(Screenshot and code edit data)
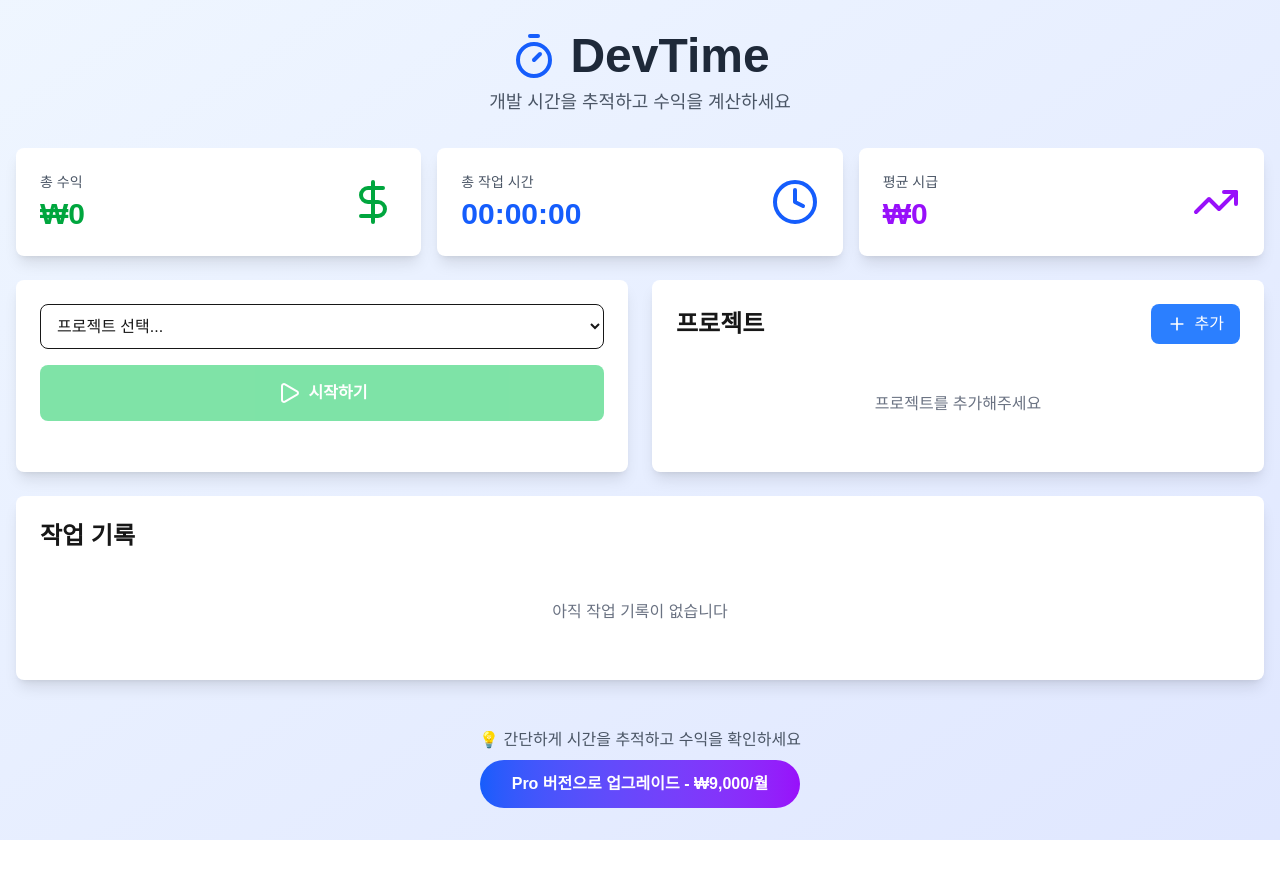
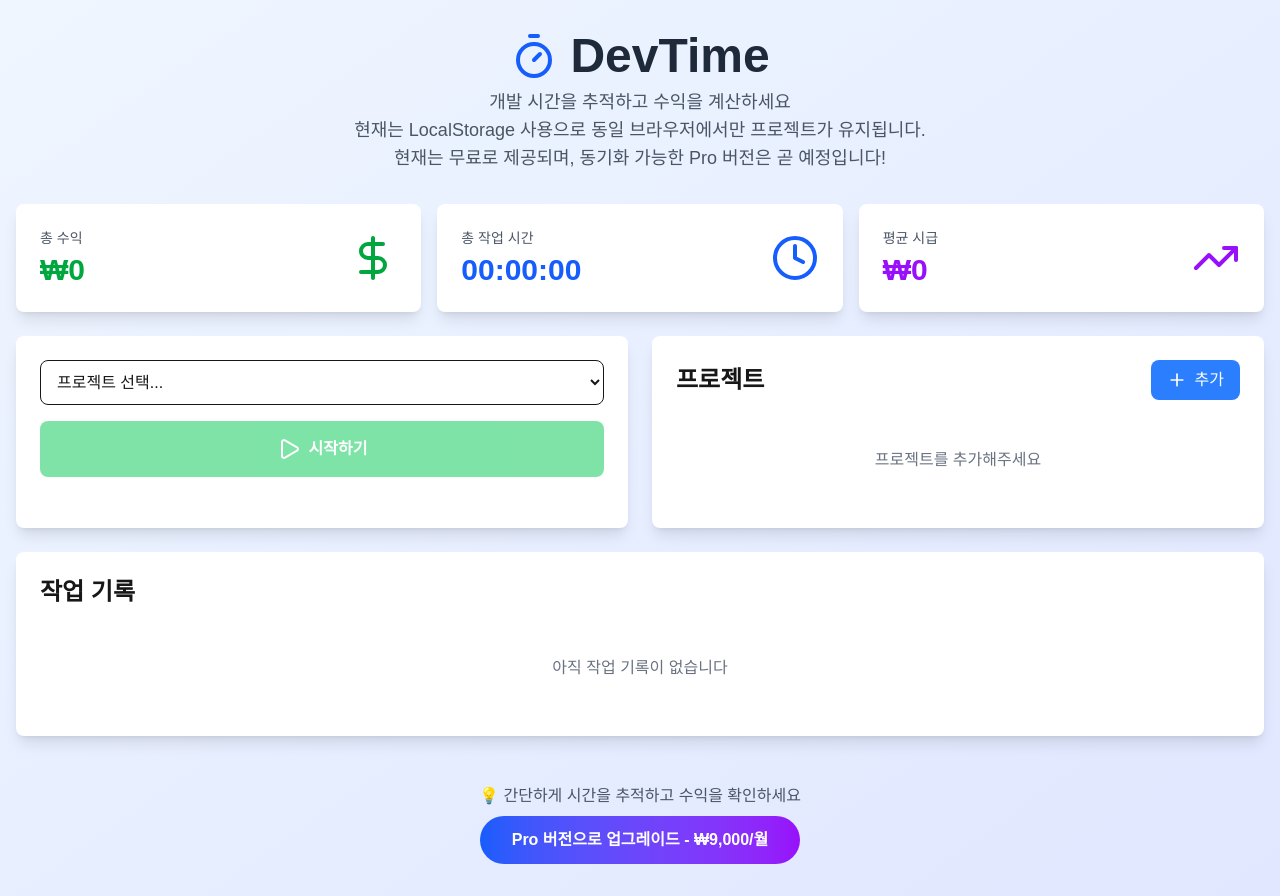
Before and after one commit to harmonyself/devtime, a Next.js app: page / in a window 1280 px wide. Before the commit the page ends 840 px from the top, so only its background shows below. Built offline with nearby package versions, Linux system fonts and the light colour scheme.

Commit message:
안내문구 추가

```diff
--- a/app/page.tsx
+++ b/app/page.tsx
@@ -18,6 +18,13 @@ export default function Home() {
           <p className="text-gray-600 text-lg">
             개발 시간을 추적하고 수익을 계산하세요
           </p>
+          <p className="text-gray-600 text-lg">
+            현재는 LocalStorage 사용으로 동일 브라우저에서만 프로젝트가 유지됩니다.
+          </p>
+          <p className="text-gray-600 text-lg">
+            현재는 무료로 제공되며, 동기화 가능한 Pro 버전은 곧 예정입니다!
+          </p>
+
         </header>
 
         <Dashboard />
```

ASSIGNMENT
Drop the images; copy every entry above exactly.

SOLVED PROBLEM
Before and after one commit to harmonyself/devtime, a Next.js app: page / in a window 1280 px wide. Before the commit the page ends 840 px from the top, so only its background shows below. Built offline with nearby package versions, Linux system fonts and the light colour scheme.

Commit message:
안내문구 추가

```diff
--- a/app/page.tsx
+++ b/app/page.tsx
@@ -18,6 +18,13 @@ export default function Home() {
           <p className="text-gray-600 text-lg">
             개발 시간을 추적하고 수익을 계산하세요
           </p>
+          <p className="text-gray-600 text-lg">
+            현재는 LocalStorage 사용으로 동일 브라우저에서만 프로젝트가 유지됩니다.
+          </p>
+          <p className="text-gray-600 text-lg">
+            현재는 무료로 제공되며, 동기화 가능한 Pro 버전은 곧 예정입니다!
+          </p>
+
         </header>
 
         <Dashboard />
```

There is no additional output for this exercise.